Plows are there to do an important job. Getting the snow off the road makes driving safer for everyone. But until that snow has been cleared, the roads can be very dangerous. Plows can’t move at highway speeds, and drivers seem to forget that the posted speed limit applies to clear-and-dry conditions.
Driving conditions are always better behind the plow, but some drivers insist on trying to pass and get ahead of them, and that’s how collisions with plows often happen. Drivers don’t give plows enough room, don’t pass safely, or simply don’t have enough control when they move from the plowed pavement to a part of the road that hasn’t been cleared.
Cars will always come out on the losing end in crashes with plows, which often weigh up to twenty times as much as a passenger vehicle. Saving a few minutes—or even just a few seconds—of travel time is not worth the risk of a wreck, let alone the injury potential of a serious crash.
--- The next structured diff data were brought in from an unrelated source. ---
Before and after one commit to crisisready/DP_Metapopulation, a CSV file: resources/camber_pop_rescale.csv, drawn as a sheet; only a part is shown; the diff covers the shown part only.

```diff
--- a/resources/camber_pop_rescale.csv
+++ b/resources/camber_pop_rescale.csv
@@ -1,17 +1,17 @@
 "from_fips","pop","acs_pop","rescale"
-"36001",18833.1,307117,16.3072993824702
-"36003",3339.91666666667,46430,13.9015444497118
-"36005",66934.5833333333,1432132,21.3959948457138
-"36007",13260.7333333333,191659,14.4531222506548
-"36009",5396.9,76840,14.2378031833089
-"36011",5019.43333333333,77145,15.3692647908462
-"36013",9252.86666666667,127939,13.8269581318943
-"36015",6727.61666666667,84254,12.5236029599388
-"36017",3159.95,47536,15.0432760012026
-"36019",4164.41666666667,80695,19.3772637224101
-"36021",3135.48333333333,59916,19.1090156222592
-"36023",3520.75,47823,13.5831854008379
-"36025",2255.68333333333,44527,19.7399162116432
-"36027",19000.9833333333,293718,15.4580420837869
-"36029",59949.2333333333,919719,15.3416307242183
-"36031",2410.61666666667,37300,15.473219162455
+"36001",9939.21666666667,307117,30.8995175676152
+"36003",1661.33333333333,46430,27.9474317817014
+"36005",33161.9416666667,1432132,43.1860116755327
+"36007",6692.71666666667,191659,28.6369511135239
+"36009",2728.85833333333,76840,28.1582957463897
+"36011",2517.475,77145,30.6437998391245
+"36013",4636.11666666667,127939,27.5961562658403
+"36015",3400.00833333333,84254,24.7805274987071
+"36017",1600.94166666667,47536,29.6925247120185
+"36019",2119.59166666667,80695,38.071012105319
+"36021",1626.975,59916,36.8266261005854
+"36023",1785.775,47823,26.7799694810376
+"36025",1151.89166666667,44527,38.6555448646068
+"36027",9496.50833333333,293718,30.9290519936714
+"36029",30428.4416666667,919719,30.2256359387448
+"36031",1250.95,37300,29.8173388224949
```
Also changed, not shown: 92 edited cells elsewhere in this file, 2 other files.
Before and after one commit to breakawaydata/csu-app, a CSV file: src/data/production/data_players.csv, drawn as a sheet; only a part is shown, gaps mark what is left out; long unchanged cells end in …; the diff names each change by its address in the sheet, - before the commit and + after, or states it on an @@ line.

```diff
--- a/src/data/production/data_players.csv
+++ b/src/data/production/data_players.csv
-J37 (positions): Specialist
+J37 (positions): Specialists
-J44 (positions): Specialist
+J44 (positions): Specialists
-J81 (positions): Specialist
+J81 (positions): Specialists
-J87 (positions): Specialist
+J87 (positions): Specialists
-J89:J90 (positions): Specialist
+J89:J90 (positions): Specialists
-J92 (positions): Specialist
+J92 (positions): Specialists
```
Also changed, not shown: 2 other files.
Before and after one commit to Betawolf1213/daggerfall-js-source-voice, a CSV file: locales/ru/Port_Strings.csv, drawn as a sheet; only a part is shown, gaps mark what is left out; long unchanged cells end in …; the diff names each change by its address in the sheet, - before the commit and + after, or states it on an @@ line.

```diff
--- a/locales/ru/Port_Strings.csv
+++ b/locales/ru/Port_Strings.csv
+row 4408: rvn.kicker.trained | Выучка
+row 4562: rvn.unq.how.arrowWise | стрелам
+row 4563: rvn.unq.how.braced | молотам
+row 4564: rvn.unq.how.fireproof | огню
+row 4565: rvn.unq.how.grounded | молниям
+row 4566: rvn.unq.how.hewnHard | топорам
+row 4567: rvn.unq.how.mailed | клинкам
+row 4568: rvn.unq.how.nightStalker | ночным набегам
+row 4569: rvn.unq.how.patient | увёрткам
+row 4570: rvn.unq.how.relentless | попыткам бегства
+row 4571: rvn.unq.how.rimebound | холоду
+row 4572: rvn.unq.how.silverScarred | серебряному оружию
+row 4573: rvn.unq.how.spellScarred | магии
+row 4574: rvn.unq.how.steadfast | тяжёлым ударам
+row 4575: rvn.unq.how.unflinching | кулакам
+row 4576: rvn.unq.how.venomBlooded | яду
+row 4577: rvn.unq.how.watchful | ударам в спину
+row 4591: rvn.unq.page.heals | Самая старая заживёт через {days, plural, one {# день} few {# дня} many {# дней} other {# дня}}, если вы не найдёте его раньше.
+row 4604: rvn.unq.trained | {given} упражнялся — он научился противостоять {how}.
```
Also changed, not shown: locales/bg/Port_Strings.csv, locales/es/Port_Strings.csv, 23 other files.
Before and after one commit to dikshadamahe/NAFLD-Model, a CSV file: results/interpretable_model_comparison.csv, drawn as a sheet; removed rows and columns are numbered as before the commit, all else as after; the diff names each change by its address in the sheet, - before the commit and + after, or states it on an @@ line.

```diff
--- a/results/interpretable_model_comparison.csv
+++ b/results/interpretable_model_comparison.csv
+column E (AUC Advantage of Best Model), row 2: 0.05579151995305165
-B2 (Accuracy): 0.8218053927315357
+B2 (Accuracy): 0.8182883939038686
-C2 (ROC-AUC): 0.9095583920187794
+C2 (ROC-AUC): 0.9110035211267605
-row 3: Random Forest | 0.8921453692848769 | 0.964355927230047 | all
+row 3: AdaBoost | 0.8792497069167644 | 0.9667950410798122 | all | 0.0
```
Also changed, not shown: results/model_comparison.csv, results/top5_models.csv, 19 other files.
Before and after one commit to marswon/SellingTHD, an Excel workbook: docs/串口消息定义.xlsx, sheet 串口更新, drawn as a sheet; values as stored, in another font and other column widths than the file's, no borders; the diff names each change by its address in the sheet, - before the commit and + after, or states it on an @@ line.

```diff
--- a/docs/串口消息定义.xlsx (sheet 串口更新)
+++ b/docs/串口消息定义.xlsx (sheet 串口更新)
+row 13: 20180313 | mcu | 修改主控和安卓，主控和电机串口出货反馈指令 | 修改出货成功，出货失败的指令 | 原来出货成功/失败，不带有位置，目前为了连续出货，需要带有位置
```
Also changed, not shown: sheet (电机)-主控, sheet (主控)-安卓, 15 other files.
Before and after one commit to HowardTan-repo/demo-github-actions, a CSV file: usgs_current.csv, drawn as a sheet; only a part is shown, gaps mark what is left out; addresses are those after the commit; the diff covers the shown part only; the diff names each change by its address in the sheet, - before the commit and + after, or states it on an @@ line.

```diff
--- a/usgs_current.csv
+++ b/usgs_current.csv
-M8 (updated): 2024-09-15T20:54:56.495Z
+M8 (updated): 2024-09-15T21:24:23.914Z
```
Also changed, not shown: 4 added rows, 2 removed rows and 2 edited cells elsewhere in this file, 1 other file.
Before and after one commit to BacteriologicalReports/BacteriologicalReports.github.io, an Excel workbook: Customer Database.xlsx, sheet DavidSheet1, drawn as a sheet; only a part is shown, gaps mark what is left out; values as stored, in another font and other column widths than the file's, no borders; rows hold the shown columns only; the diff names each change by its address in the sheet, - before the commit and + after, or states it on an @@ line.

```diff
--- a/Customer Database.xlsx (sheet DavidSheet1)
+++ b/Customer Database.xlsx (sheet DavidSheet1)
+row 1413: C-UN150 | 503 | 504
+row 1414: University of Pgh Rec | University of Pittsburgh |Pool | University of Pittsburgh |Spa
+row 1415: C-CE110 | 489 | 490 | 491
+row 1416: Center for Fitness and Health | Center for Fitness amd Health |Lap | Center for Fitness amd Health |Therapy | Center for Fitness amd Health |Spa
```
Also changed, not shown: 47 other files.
State and local snow removal teams aren’t the only ones with a responsibility for road safety. Individual drivers have a duty, as well. Too many motorists fail to clear ice and snow off of their vehicles before hitting the streets.
This is more than an annoyance to those around them, it’s unsafe. Two years ago, two people were injured when snow flung from a car smashed the windshield of another vehicle and caused a crash. Last winter, a state police cruiser received a broken windshield after snow and ice flew from an uncleared SUV.
In Massachusetts, police can stop drivers and write them a $35 ticket for impeded operation if they haven’t cleared snow from their vehicles. That’s better than the alternative—a $200 fine for operating with an unsecured load—when the snow is heavy enough to be a danger or actually causes an accident. And that doesn’t even begin to take into account the charges that can follow when that snow causes a serious crash that injures or kills someone.
New Englanders understand winter driving better than most. Driving in poor weather conditions is hazardous enough without adding to the danger by failing to clear snow from a vehicle or by recklessly passing plows while they’re working. But not everyone operates safely at all times. If you find yourself the victim of a crash caused by the unsafe actions of another driver, you need someone on your side who will fight to get you the justice and compensation that you deserve for your injuries.
Joel H. Schwartz, PC has years of experience practicing automobile accident law, and we’re ready to put it to work for you. Call us today at 1-800-660-2270 or contact us online through the form below to arrange a free consultation to discuss your case.